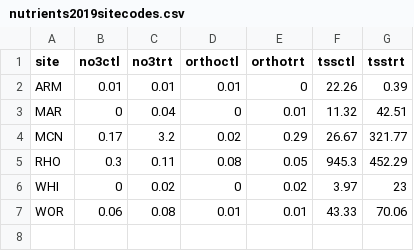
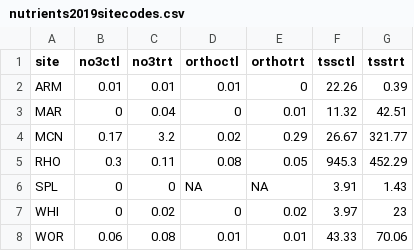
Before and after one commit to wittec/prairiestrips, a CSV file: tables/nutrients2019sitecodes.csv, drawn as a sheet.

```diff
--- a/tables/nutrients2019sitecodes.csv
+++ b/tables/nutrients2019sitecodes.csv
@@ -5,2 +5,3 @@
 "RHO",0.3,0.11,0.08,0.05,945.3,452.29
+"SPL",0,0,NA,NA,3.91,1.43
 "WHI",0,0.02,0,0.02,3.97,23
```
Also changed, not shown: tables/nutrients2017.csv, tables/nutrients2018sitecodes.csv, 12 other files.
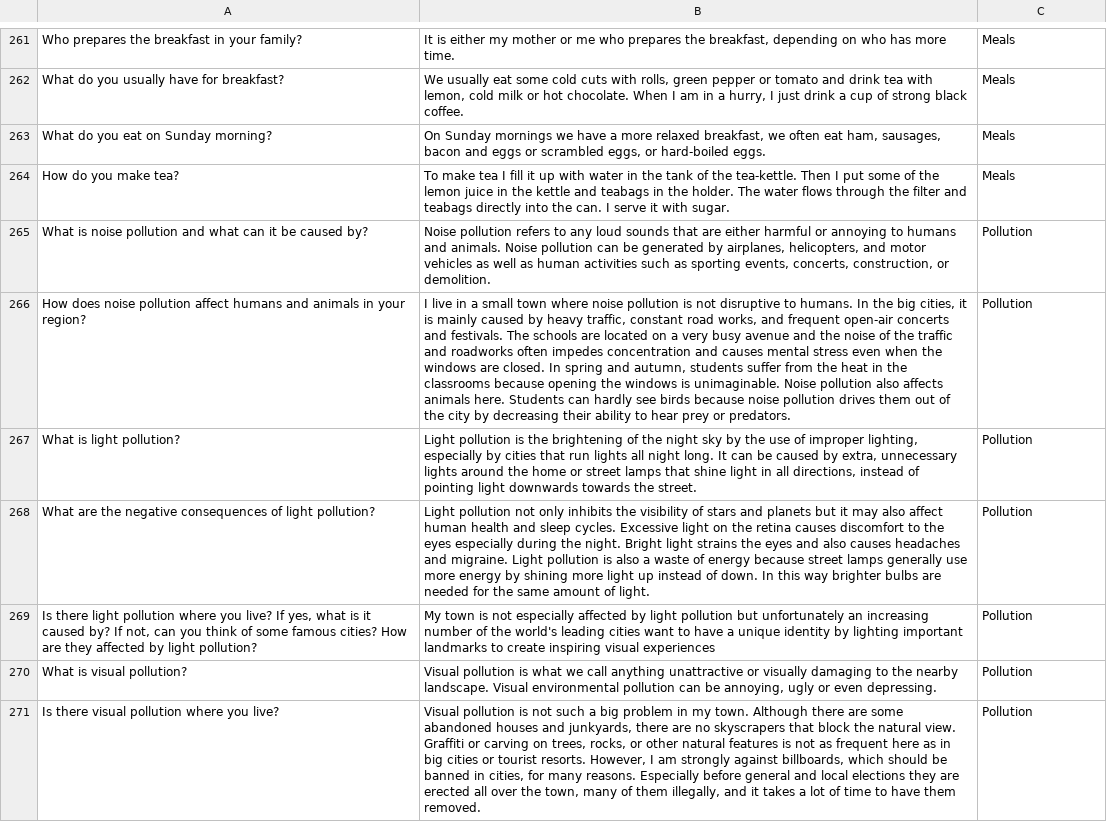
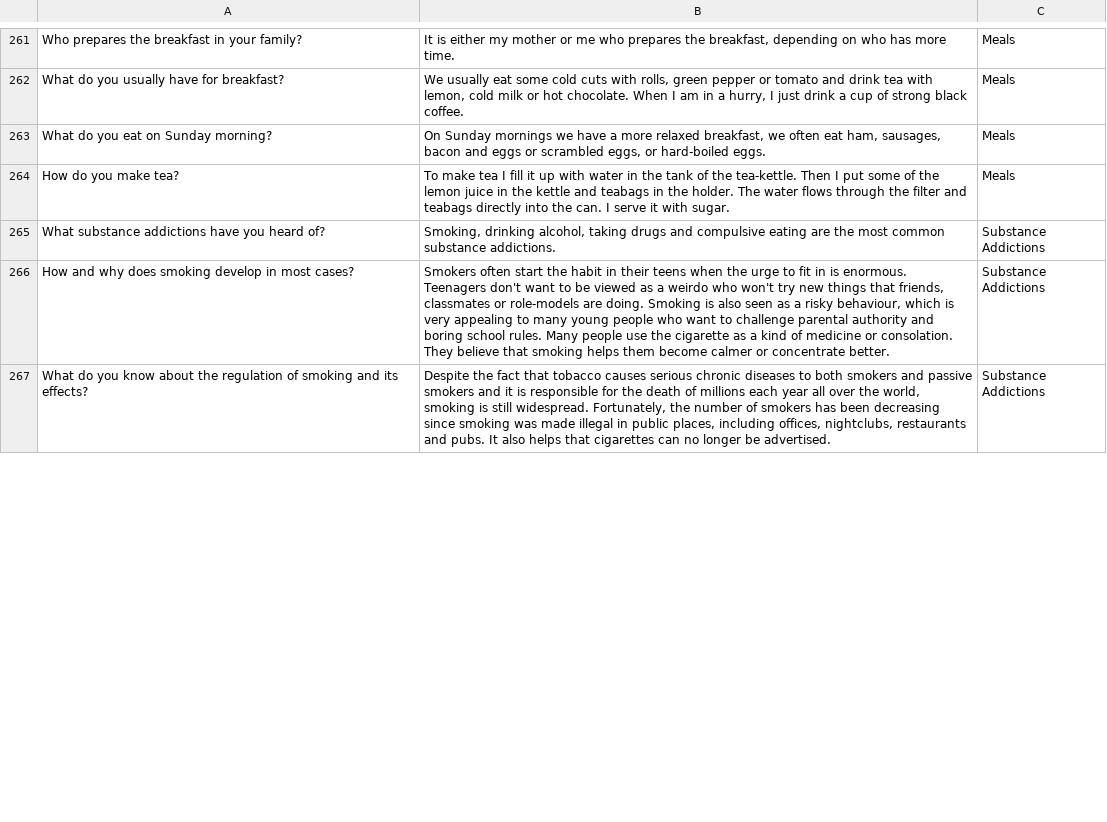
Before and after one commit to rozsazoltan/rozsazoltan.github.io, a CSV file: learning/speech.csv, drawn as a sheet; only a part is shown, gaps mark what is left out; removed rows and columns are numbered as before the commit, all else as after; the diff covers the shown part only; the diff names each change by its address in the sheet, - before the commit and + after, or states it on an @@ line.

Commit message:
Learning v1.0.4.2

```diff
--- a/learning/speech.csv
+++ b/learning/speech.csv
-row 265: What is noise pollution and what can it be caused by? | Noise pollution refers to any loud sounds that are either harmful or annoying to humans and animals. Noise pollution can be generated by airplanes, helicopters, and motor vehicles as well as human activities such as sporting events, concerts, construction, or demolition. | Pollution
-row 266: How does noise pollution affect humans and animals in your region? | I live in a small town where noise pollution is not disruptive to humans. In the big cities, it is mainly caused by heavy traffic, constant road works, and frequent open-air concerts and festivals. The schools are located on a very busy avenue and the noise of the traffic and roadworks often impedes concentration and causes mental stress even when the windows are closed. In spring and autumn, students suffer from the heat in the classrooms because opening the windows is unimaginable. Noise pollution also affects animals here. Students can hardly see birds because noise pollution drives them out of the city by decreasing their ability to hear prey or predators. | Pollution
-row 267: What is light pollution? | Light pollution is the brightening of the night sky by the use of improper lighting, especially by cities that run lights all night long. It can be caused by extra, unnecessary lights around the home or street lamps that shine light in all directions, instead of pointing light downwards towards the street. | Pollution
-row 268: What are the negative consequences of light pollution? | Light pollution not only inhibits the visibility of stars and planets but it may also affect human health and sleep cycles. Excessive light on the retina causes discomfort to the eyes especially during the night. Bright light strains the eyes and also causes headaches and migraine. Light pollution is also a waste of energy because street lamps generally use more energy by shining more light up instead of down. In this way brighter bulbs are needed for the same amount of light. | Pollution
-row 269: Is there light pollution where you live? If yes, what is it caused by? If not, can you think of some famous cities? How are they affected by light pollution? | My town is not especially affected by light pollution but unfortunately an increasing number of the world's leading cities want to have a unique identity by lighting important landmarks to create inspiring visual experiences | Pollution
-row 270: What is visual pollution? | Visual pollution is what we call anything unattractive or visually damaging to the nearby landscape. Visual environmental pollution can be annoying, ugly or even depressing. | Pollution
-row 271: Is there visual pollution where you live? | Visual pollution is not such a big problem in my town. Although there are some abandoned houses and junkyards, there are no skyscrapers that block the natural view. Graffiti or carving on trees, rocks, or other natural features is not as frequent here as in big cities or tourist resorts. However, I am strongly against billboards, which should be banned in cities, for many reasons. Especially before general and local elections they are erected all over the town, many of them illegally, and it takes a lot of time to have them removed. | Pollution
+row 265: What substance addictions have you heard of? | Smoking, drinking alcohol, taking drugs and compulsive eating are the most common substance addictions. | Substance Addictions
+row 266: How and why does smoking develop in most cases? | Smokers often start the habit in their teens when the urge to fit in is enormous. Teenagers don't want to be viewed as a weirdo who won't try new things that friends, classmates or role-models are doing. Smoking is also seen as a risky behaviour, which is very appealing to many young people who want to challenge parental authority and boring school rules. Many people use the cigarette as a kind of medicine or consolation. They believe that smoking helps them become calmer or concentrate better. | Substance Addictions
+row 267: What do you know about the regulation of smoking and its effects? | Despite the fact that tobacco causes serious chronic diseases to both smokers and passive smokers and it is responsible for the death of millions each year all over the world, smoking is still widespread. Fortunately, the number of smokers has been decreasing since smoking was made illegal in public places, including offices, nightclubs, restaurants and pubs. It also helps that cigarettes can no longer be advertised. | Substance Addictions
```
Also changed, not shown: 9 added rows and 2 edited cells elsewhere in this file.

= = = = = = =

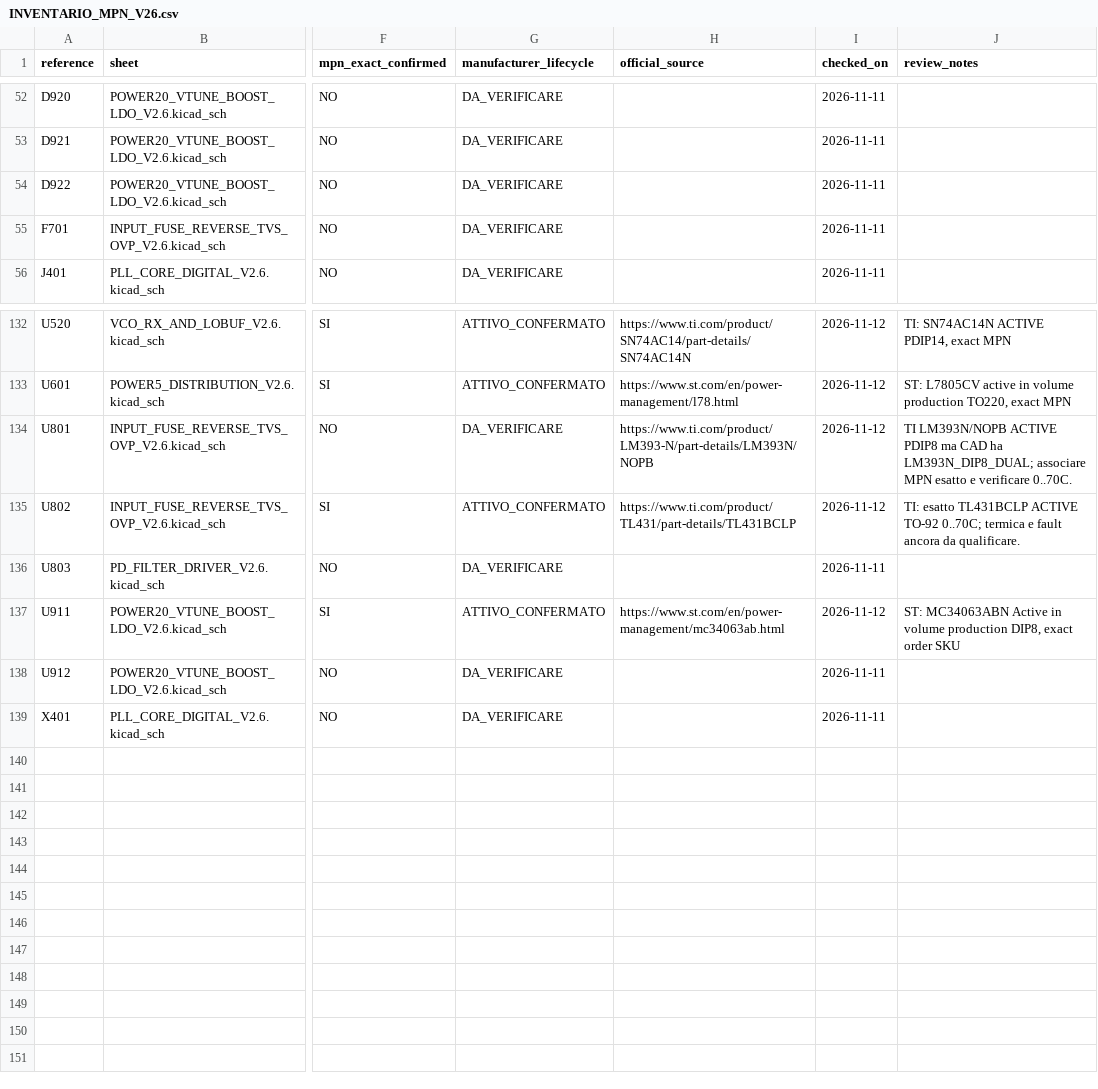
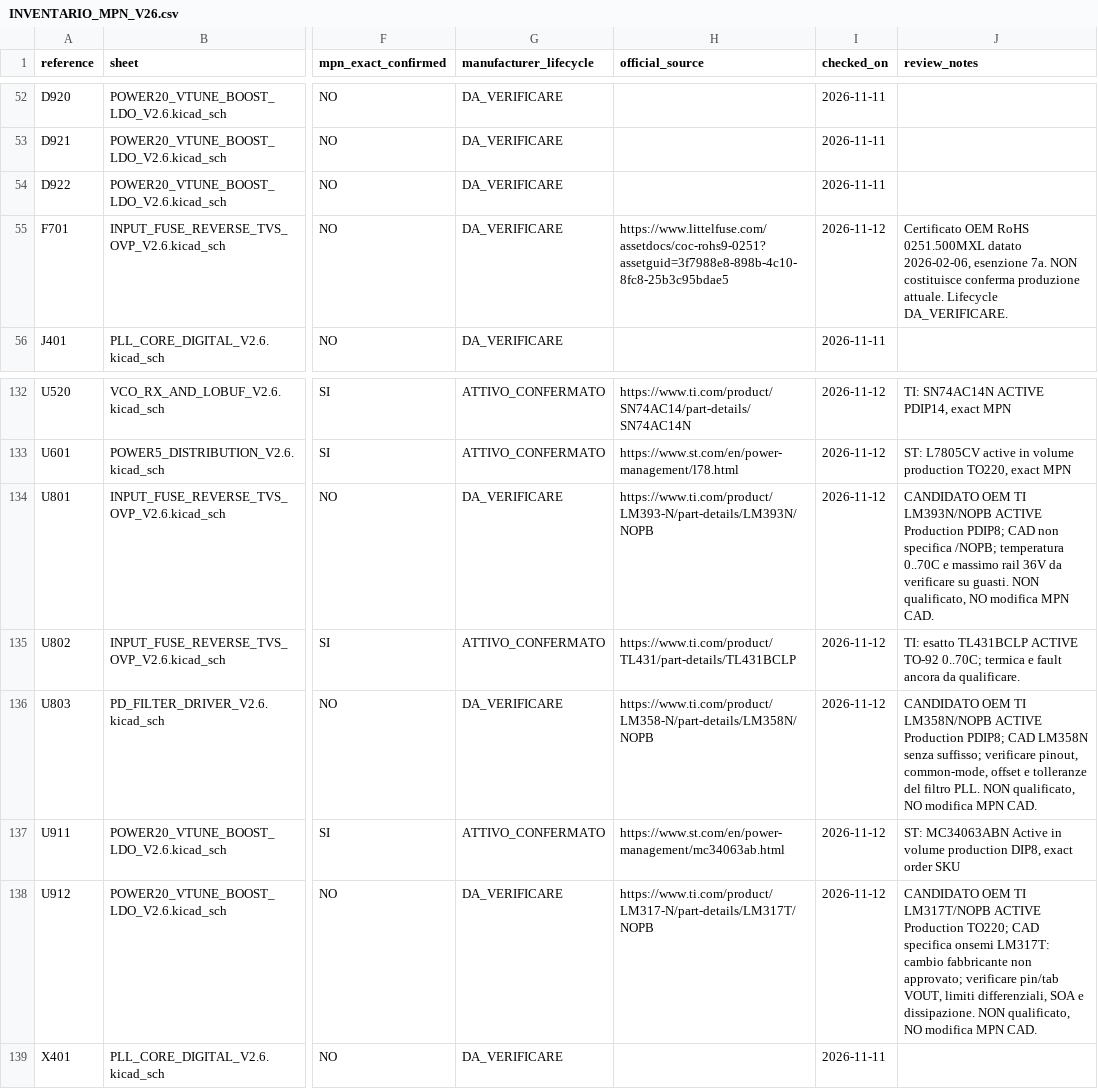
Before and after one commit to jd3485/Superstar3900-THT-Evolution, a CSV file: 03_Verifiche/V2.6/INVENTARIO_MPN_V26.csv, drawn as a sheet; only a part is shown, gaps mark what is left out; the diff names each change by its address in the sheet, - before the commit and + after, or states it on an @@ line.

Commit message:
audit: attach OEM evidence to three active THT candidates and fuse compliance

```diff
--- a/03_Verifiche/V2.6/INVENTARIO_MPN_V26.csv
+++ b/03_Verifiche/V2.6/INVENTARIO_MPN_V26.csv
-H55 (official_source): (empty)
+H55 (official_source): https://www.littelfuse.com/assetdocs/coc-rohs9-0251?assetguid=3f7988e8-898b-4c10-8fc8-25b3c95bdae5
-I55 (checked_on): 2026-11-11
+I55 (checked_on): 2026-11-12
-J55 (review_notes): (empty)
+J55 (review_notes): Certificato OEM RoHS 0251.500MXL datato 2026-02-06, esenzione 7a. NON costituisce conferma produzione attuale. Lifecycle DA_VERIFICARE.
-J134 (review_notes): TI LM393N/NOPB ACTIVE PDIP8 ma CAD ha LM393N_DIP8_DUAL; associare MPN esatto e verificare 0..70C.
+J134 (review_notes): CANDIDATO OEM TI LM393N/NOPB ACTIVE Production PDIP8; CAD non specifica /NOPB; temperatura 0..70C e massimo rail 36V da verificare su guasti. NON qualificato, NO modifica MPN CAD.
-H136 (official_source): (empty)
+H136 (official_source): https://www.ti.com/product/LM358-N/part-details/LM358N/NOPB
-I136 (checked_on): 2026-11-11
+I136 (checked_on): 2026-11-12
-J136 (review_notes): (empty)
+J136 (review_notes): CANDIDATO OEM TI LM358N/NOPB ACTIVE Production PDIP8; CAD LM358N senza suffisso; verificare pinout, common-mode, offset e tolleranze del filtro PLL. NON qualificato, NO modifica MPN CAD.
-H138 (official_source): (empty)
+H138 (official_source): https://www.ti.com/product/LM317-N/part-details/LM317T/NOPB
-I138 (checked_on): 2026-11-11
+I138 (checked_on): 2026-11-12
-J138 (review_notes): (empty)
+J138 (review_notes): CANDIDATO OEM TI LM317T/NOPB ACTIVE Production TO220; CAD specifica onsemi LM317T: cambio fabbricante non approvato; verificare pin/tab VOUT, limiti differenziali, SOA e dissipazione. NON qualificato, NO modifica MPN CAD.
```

= = = = = = =

Exercise goal. Work out how many lines of the data include the word "empty". Then write only that number.

Finished exercise. 6